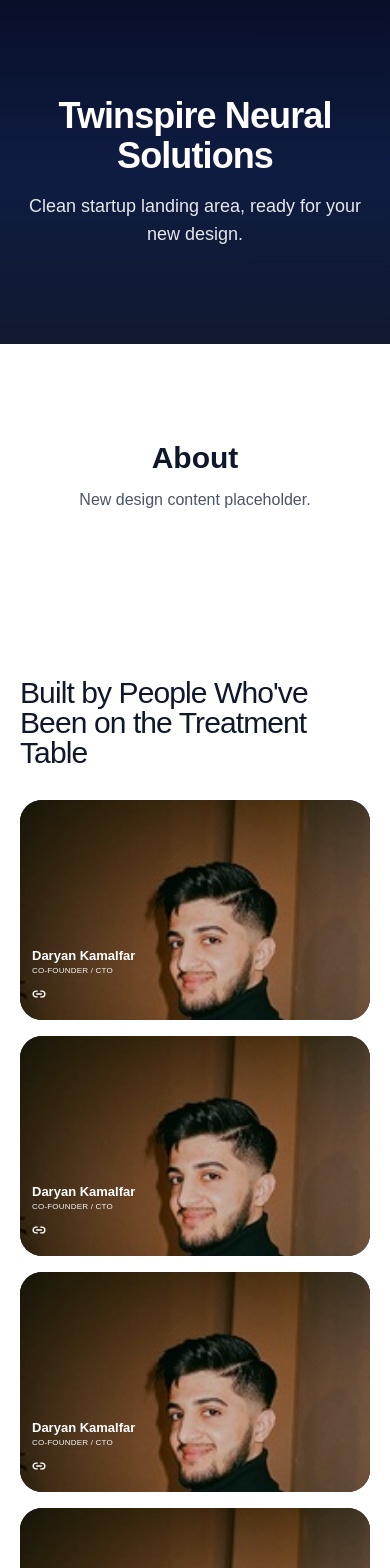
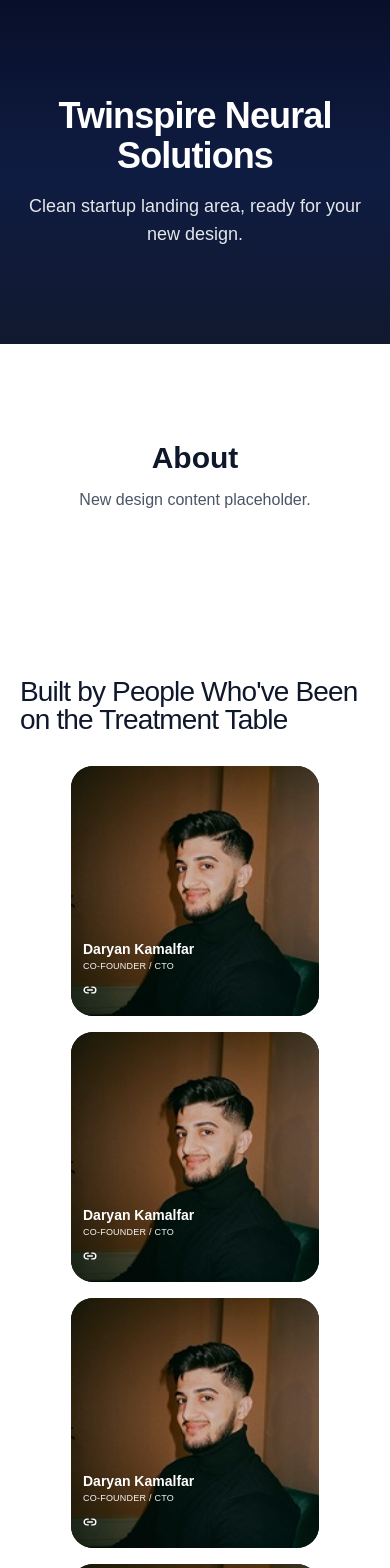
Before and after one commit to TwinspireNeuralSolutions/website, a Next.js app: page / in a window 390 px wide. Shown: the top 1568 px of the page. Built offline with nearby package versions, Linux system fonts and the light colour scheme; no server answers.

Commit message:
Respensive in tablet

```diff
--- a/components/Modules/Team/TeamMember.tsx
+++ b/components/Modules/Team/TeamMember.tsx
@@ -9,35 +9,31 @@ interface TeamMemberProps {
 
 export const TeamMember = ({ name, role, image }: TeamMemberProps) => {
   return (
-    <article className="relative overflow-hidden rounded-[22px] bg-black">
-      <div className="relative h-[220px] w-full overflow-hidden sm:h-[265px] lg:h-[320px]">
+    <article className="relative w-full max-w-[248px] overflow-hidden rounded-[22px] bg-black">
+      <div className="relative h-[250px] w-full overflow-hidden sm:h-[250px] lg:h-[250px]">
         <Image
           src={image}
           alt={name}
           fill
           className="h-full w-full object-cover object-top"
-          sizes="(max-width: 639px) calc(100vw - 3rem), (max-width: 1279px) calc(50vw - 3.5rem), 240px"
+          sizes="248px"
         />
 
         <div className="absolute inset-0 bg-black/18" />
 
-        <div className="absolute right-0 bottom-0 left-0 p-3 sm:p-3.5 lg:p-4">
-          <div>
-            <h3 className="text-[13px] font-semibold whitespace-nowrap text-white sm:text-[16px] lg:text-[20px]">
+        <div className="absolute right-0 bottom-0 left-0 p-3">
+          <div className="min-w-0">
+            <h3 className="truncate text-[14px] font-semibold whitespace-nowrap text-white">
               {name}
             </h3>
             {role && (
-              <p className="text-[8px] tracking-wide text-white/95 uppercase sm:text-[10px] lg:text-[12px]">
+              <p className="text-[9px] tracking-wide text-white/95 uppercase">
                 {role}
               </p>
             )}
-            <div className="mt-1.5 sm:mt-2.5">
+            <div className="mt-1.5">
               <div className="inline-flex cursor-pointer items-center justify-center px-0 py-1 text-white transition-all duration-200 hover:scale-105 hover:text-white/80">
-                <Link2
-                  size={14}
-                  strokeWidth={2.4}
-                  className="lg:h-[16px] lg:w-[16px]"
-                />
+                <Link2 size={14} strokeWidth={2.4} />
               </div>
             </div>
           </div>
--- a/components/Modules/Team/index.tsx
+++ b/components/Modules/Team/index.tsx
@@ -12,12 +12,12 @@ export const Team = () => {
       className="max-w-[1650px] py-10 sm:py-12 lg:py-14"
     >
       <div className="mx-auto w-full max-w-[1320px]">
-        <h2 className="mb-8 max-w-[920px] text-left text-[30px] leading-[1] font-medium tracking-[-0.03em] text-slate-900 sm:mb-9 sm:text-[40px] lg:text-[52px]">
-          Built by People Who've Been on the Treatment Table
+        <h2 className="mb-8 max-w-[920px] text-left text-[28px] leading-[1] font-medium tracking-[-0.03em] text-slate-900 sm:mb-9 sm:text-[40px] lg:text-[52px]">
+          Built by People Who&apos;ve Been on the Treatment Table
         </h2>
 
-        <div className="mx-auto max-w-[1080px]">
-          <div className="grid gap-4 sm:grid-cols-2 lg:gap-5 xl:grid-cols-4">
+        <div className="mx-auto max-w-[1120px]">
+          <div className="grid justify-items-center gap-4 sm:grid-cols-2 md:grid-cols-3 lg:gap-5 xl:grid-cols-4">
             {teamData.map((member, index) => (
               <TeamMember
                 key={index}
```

# # #

▸ WHAT YOU SHOULD DO
Scan the records for the word "role", and copy each line where it is found.

▸ REPLY TO THE TASK
 export const TeamMember = ({ name, role, image }: TeamMemberProps) => {
             {role && (
                 {role}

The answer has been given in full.